The Yankees still may only be 8-9 on the season, but they're a galaxy apart from the catastrophe that is the Red Sox at the moment. There's plenty of time to worry about whether the Tampa Bay Rays are evolving into a legitimate force; more important was burying the rival Sox a little deeper in their own misery, at 6-13 and counting.
Yes, it might only be April but Brett Gardner's seventh-inning grand slam felt like a moment worth remembering on Wednesday night. It provided an early reminder the Sox are trying to repeat with a low-budget bullpen, and perhaps providing the spark to re-boot the Yankees' own sluggish season.
As Gardner said afterward, "We kind of need a kickstart. This felt big."
So there was plenty to celebrate, all right, starting with Gardner's milestone, the 100th home run of his gritty career, one that turned a seventh-inning deficit into a 5-3 win.
Gardner is beloved in his own clubhouse, which surely had something to do with the extra fog. He joked that his kids would be playing with the 100th-home run ball in the driveway on Thursday. But, in truth, the moment seemed to mean a lot to Gardner, and why not as a little guy who said he never thought he'd play this long -- now 11 seasons -- never mind hit 100 home runs at his size.
He's always been as team-oriented as anyone in the Yankee clubhouse, feeling it was his place in recent years to carry on the Derek Jeter mantra of championships or bust. Indeed, it was Gardner who openly lamented in spring training the 10-year drought since the last championship in 2009, saying "It's been too long."

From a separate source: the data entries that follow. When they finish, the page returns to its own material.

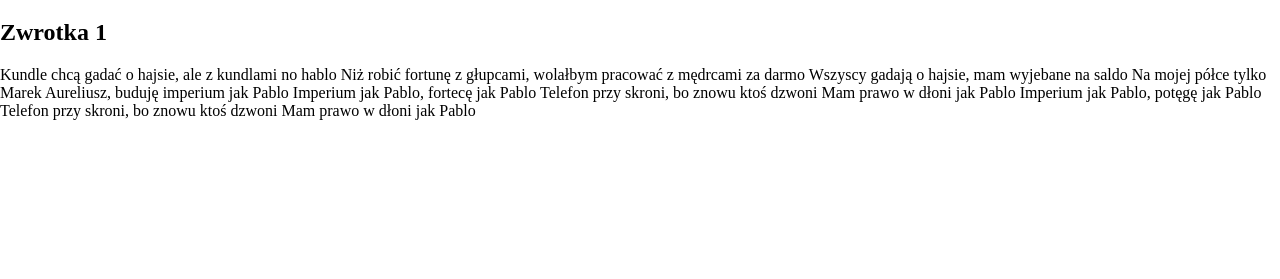
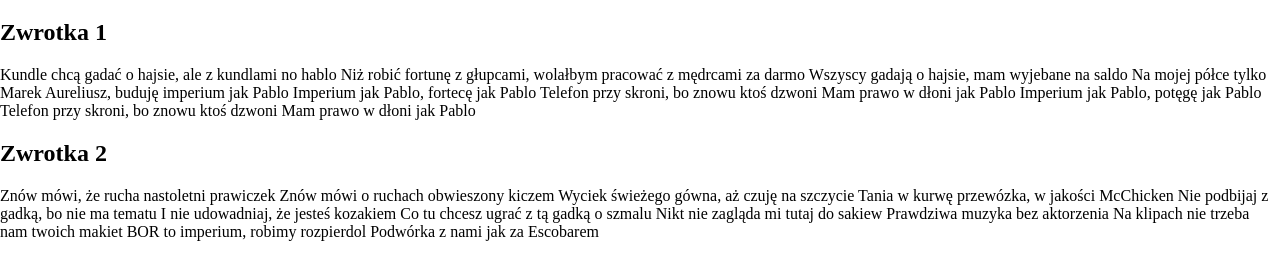
Before and after one commit to GeronimoJr/strona-z-tekstem-piosenki, a plain HTML site: page index.html in a window 1280 px wide. Shown: the part 61-340 px from the top of the page. Drawn offline with Linux system fonts and the light colour scheme.

Commit message:
Add .container and second verse

```diff
--- a/index.html
+++ b/index.html
@@ -7,6 +7,7 @@
 		<link rel="stylesheet" type="text/css" href="style.css">
 	</head>
 	<body>
+		<div class="container">
 			<h1>Quebonafide - Pablo</h1>
 			<h2>Zwrotka 1</h2>
 			<p>Kundle chcą gadać o hajsie, ale z kundlami no hablo
@@ -19,5 +20,19 @@
 			Imperium jak Pablo, potęgę jak Pablo
 			Telefon przy skroni, bo znowu ktoś dzwoni
 			Mam prawo w dłoni jak Pablo</p>
+			<h2>Zwrotka 2</h2>
+			<p>Znów mówi, że rucha nastoletni prawiczek
+			Znów mówi o ruchach obwieszony kiczem
+			Wyciek świeżego gówna, aż czuję na szczycie
+			Tania w kurwę przewózka, w jakości McChicken
+			Nie podbijaj z gadką, bo nie ma tematu
+			I nie udowadniaj, że jesteś kozakiem
+			Co tu chcesz ugrać z tą gadką o szmalu
+			Nikt nie zagląda mi tutaj do sakiew
+			Prawdziwa muzyka bez aktorzenia
+			Na klipach nie trzeba nam twoich makiet
+			BOR to imperium, robimy rozpierdol
+			Podwórka z nami jak za Escobarem</p>
+		</div>
 	</body>
 </html>
```
Lines whose indentation alone changed are shown as unchanged.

Like everyone else in pinstripes, he expected the Yankees to come flying out of the gate, injuries and all, and the fact that it didn't happen put a little extra emphasis on this series with the Red Sox, no matter how poorly they were playing.

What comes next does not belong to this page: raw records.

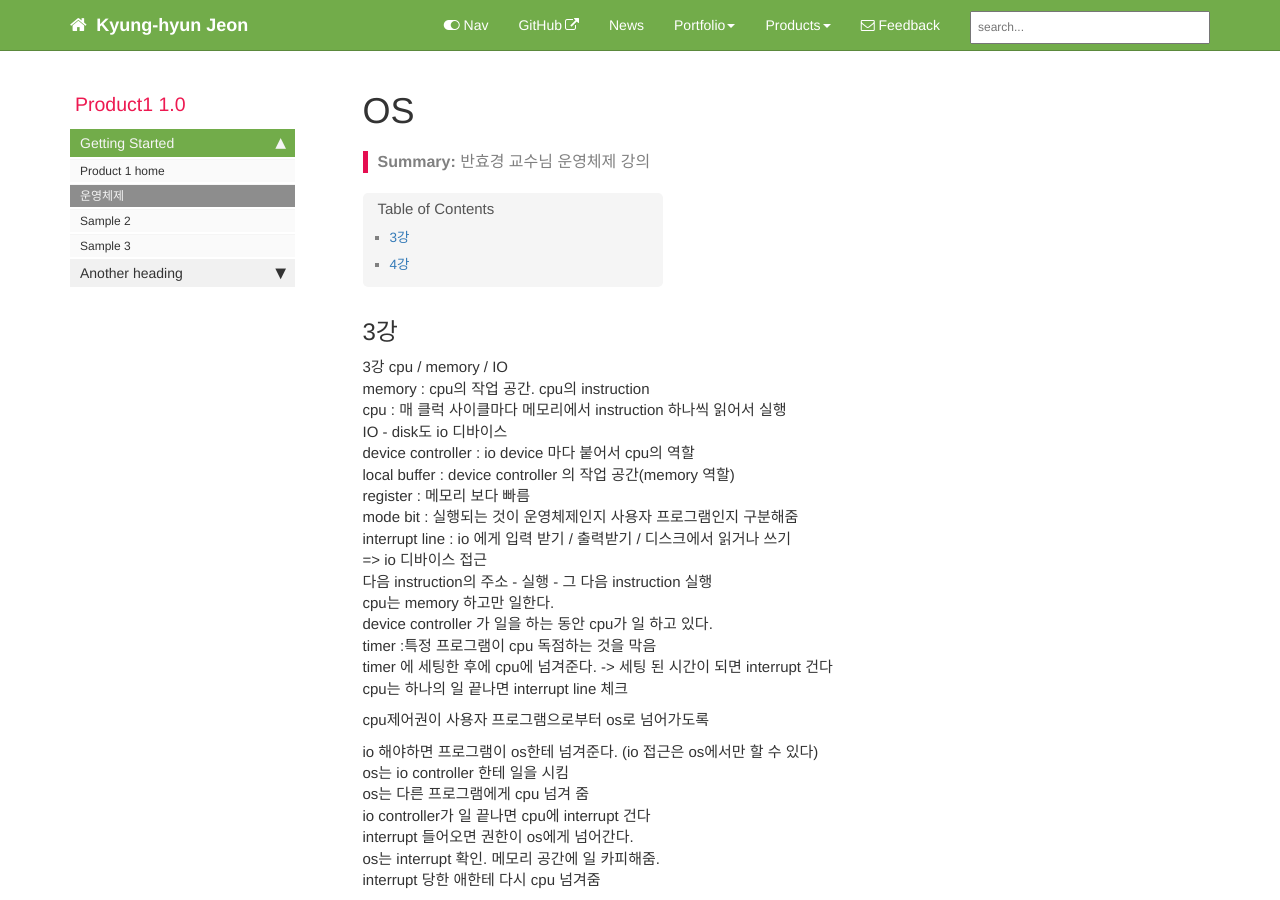
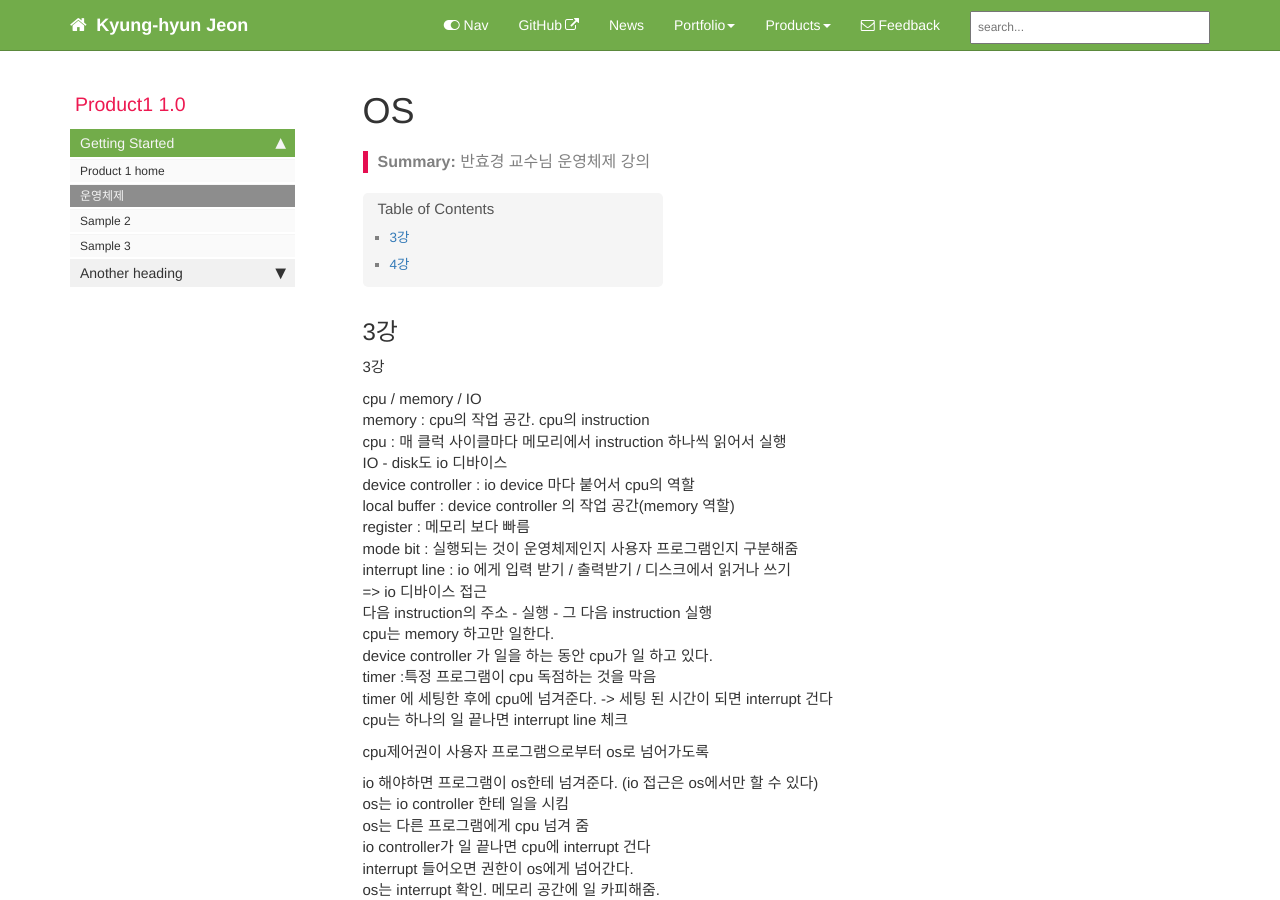
Before and after one commit to khjeon1006/khjeon1006.github.io, a Jekyll site: the page built from pages/product1/os_3rd.md, in a window 1280 px wide and 900 px high. Built offline with Jekyll 4.4.1, drawn with Linux system fonts in a browser that asks for light colours; comment, search, counter and statistics services are not loaded; part of the change alters nothing that is shown.

Commit message:
Update os_3rd.md

```diff
--- a/pages/product1/os_3rd.md
+++ b/pages/product1/os_3rd.md
@@ -10,6 +10,7 @@ folder: product1
 ## 3강
 
 3강
+
 cpu / memory / IO
 memory : cpu의 작업 공간. cpu의 instruction
 cpu : 매 클럭 사이클마다 메모리에서 instruction 하나씩 읽어서 실행
@@ -39,14 +40,14 @@ interrupt 당한 애한테 다시 cpu 넘겨줌
 
 mode bit :
 0-> 모니터 모드. 커널모드. os
-	메모리 접근, i/o 접근 등
+&#160;&#160;&#160;&#160;메모리 접근, i/o 접근 등
 1 -> 사용자 프로그램
-	제한된 instruction
+&#160;&#160;&#160;&#160;제한된 instruction
 사용자 프로그램에 넘겨줄 때 mode bit을 1로 변경
 interrupt 로 os 에 넘어가면 mode bit이 0
 
 타이머
-	특정 프로그램이 독점할 수 없도록
+&#160;&#160;&#160;&#160;특정 프로그램이 독점할 수 없도록
 
 Device controller : i/o 디바이스 관리하는 일종의 작은 cpu
 
@@ -84,8 +85,8 @@ i/o 요청 -> 소프트웨어 / 다 끝나고 전달 -> 하드웨어 (device con
 사용자 프로그램이 운영체제의 서비스를 받기 위해 호출
 
 인터럽트
-	인터럽트 벡터 - 각 인터럽트 종류마다 실행해야하는 함수의 주소 정리
-	인터럽트 처리 루틴 - 실제로 인터럽트 처리하는 코드
+&#160;&#160;&#160;&#160;인터럽트 벡터 - 각 인터럽트 종류마다 실행해야하는 함수의 주소 정리
+&#160;&#160;&#160;&#160;인터럽트 처리 루틴 - 실제로 인터럽트 처리하는 코드
 
 
 cpu : 메모리에 올라와있는 기계어를 읽어와서 동작
@@ -110,7 +111,7 @@ i/o 장치 작업 끝난 다음에야 제어가 사용자 장치에 넘어감
 
 비동기식 입출력 : 입출력 작업이 끝나기를 기다리지 않고 제어가 사용자 프로그램에 즉시 넘어감
 
-<img src="./synchronous.png"></img>
+<img src="./synchronous.png">
 
 
 {% include links.html %}
```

"It just felt big for the middle of April," Gardner said. "We needed a couple of wins like this."
Obviously they needed his home run, but even more than that, the Yankees needed to see their starting pitching perform. And while J.A. Happ didn't dominate in the manner of James Paxton on Tuesday night, the lefty showed a ton of resourcefulness in re-inventing himself on the fly after giving up two early home runs, finessing the Red Sox from that point to get into the seventh inning trailing only 3-1.
"He pitched," was the way Aaron Boone put it.
Rather than rely heavily on the deception of his four-seam fastball, which he usually throws over 60 percent of his pitches, Happ went to his two-seam sinker and his off-speed slider to keep the Sox off balance and shut them down through the middle innings.
Happ downplayed the transformation, saying he's had "plenty of games" where he's had to rely on his secondary stuff. But he also admitted, "Sometimes the hitters dictate what's working for you."
For a guy who has lived off the deception of his fastball, it remains to be seen whether Happ, at age 36, has to re-invent himself for the long haul, and whether that's a problem. On this night, however, it was that sort of gutty pitching which set the stage for the final innings, when, as advertised, the battle of the bullpens was no contest.
Deciding not to replace Joe Kelly or Craig Kimbrel, the Sox are trying to repeat with a largely untested, inexpensive bullpen. And in a first big test on Tuesday, Brandon Workman quickly loaded the bases in the seventh and Ryan Brasier surrendered the Gardner home run on an 0-2 mistake of a fastball.
Meanwhile, the Yankees and their ultra-expensive pen handled their business, and no sooner did Aroldis Chapman strike out Jackie Bradley Jr. to end the game than someone turned on the fog machine in the clubhouse.
April or not, it was time to party.